A music festival headed to Lake of the Ozarks has drawn the attention of at least one state representative.

A music festival headed to Lake of the Ozarks has drawn the attention of at least one state representative.

In response to a slew of contacts from constituents, State Representative Rocky Miller (R-124) is spearheading efforts to make certain the promoters of "The Gathering" are held accountable and follow state and local rules and regulations.

The event is scheduled to be held in August at a campground in Kaiser.

According to a report by the Associated Press, the festival is headlined by the rap-metal group Insane Clown Posse. For the last seven years, the festival has been held at Hogrock in southern Illinois.

Suburban Detroit-based Psychopathic Records Inc. offered few details on the shift from the Hogrock campsite near Cave-In-Rock to Lake of the Ozarks.

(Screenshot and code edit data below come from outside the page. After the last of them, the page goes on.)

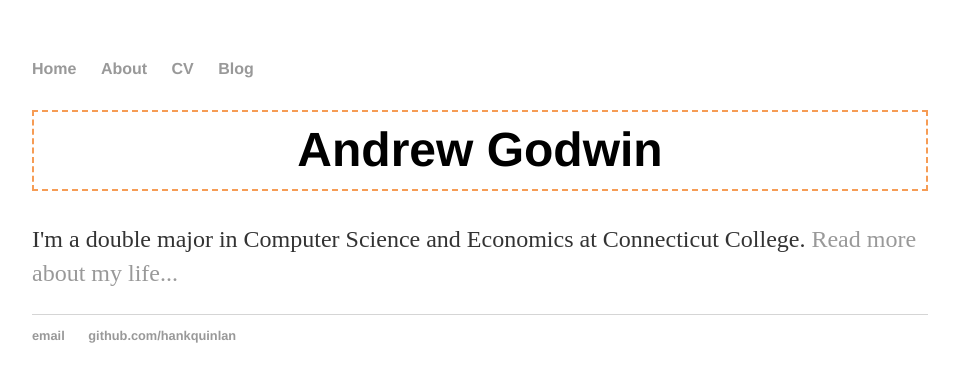
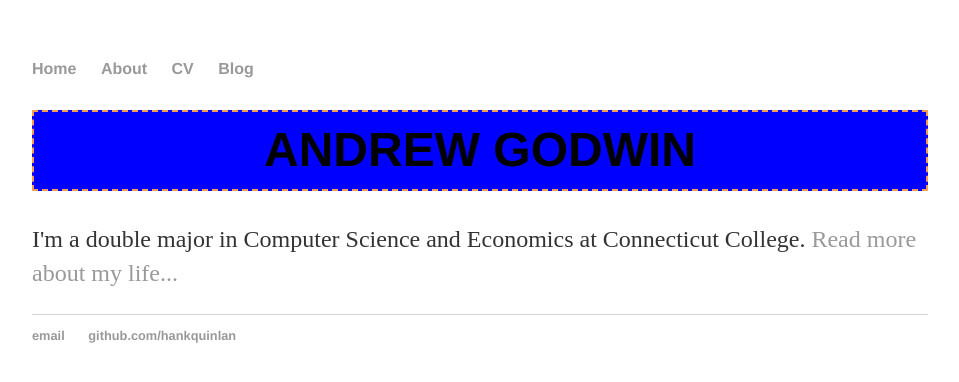
Before and after one commit to mriley2/AndrewRGodwin.github.io, a Jekyll site: the page built from index.html, in a window 1280 px wide. Shown: the top 382 px of the page, without its empty margins (160-1119 px from the left). Built offline with Jekyll 4.4.1, drawn with Linux system fonts in a browser that asks for light colours.

Commit message:
Update main.css

```diff
--- a/css/main.css
+++ b/css/main.css
@@ -24,7 +24,9 @@ h1 {
     text-align: center;
     border: 2px dashed #f69c55;
     font-size: 3em;
-    font-family:'Helvetica', 'Arial', 'Sans-Serif';
+    font-family: 'Cabin', 'Helvetica Neue', Helvetica, Arial, sans-serif;
+    text-transform: uppercase;
+    background-color: blue;
 }
 p {
     font-size: 1.5em;
```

The two members of Insane Clown Posse are Joseph Bruce and Joseph Utsler, who perform as wicked clowns. Insane Clown Posse performs a style of hardcore hip hop known as horrorcore and is known for its elaborate live performances. Their followers are referred to as "Juggalos."

"I got a lot of contacts on the latest music festival coming to the area," Miller said in a report to his constituents on Feb. 7. "After some research, I discovered this festival is headlined by the Insane Clown Posse (ICP). The followers of the ICP are known as the Juggalos."

The event is said to attract tens of thousands of participants. The festival has gained a bad reputation.

Miller said while it is not possible for him to stop the event, his office did contact all the state agencies involved and verifying they knew of the festival to ensure all of the applicable laws are followed.

According to Miller, his office has notified the Departments of Natural Resources, Health, Transportation, Public Safety and Tourism.

"In addition, we have contacted the Secretary of State and Attorney General Offices," Miller said.

"This may not sound like much, but anyone previously putting on an outdoor festival will tell you that a lot of state agencies need to be satisfied. We are also researching to see if the music promoters can be bonded to verify that all of our law enforcement and other tax paid services will be paid for," he said in the report. "This festival has a bad reputation from what I can obtain from the internet, but I am hopeful that if they can follow our local and state laws, everyone attending can have a good, safe time and all other visitors and locals will be protected."

Miller County Sheriff Bill Abbott said he would be contacting other law enforcement agencies to assist during the festival.